WHAT IS REQUIRED:
The data below should be retyped exactly, with the pictures left out.

GIVEN ENTRIES:
━━━━━━

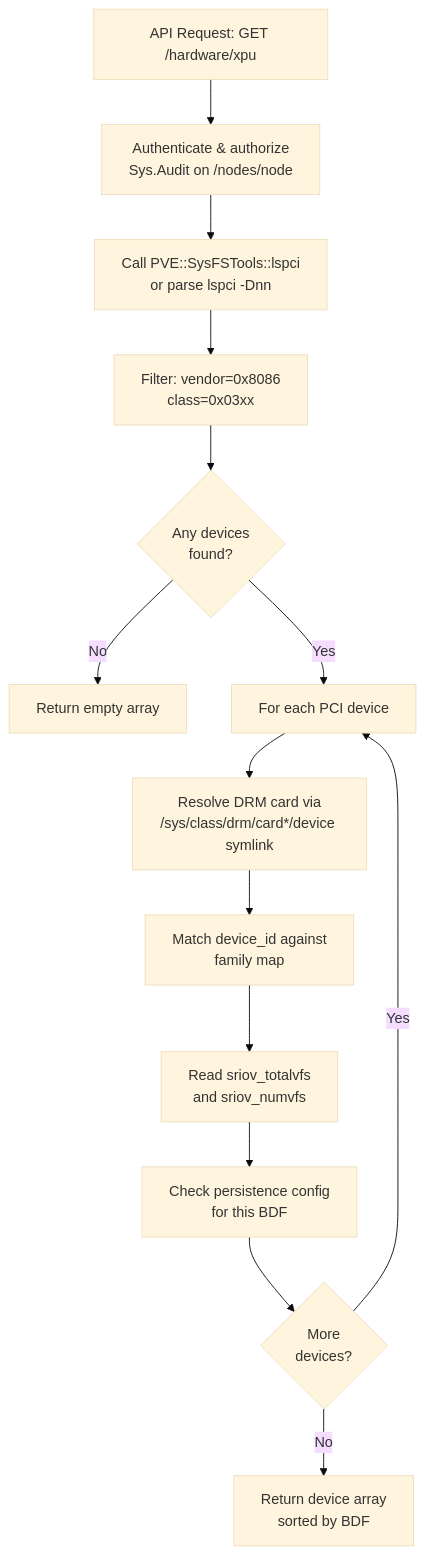
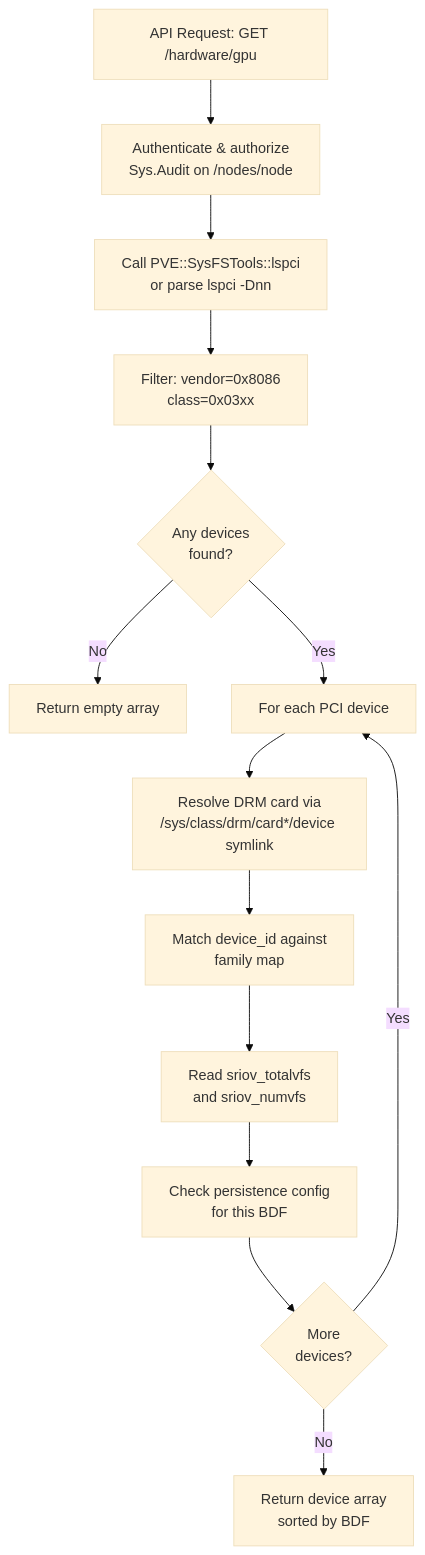
Before and after one commit to Azerothian/pmx-gpu-manager: the first of 11 diagrams in docs/designs.md, drawn with Mermaid (base theme). The commit also changed other lines of this file and 17 other files, not shown here.

First line of the commit message:
Rename Perl modules and API routes from XPU to GPU

````diff
--- a/docs/designs.md
+++ b/docs/designs.md
@@ -159,16 +159,16 @@
 ```mermaid
 flowchart TD
-    A[API Request: GET /hardware/xpu] --> B[Authenticate & authorize<br/>Sys.Audit on /nodes/node]
+    A[API Request: GET /hardware/gpu] --> B[Authenticate & authorize<br/>Sys.Audit on /nodes/node]
     B --> C[Call PVE::SysFSTools::lspci<br/>or parse lspci -Dnn]
     C --> D[Filter: vendor=0x8086<br/>class=0x03xx]
     D --> E{Any devices<br/>found?}
     E -- No --> F[Return empty array]
     E -- Yes --> G[For each PCI device]
     G --> H[Resolve DRM card via<br/>/sys/class/drm/card*/device symlink]
     H --> I[Match device_id against<br/>family map]
     I --> J[Read sriov_totalvfs<br/>and sriov_numvfs]
     J --> K[Check persistence config<br/>for this BDF]
     K --> L{More<br/>devices?}
     L -- Yes --> G
     L -- No --> M[Return device array<br/>sorted by BDF]
 ```
````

━━━━━━

YOUR SOLUTION:
Before and after one commit to Azerothian/pmx-gpu-manager: the first of 11 diagrams in docs/designs.md, drawn with Mermaid (base theme). The commit also changed other lines of this file and 17 other files, not shown here.

First line of the commit message:
Rename Perl modules and API routes from XPU to GPU

````diff
--- a/docs/designs.md
+++ b/docs/designs.md
@@ -159,16 +159,16 @@
 ```mermaid
 flowchart TD
-    A[API Request: GET /hardware/xpu] --> B[Authenticate & authorize<br/>Sys.Audit on /nodes/node]
+    A[API Request: GET /hardware/gpu] --> B[Authenticate & authorize<br/>Sys.Audit on /nodes/node]
     B --> C[Call PVE::SysFSTools::lspci<br/>or parse lspci -Dnn]
     C --> D[Filter: vendor=0x8086<br/>class=0x03xx]
     D --> E{Any devices<br/>found?}
     E -- No --> F[Return empty array]
     E -- Yes --> G[For each PCI device]
     G --> H[Resolve DRM card via<br/>/sys/class/drm/card*/device symlink]
     H --> I[Match device_id against<br/>family map]
     I --> J[Read sriov_totalvfs<br/>and sriov_numvfs]
     J --> K[Check persistence config<br/>for this BDF]
     K --> L{More<br/>devices?}
     L -- Yes --> G
     L -- No --> M[Return device array<br/>sorted by BDF]
 ```
````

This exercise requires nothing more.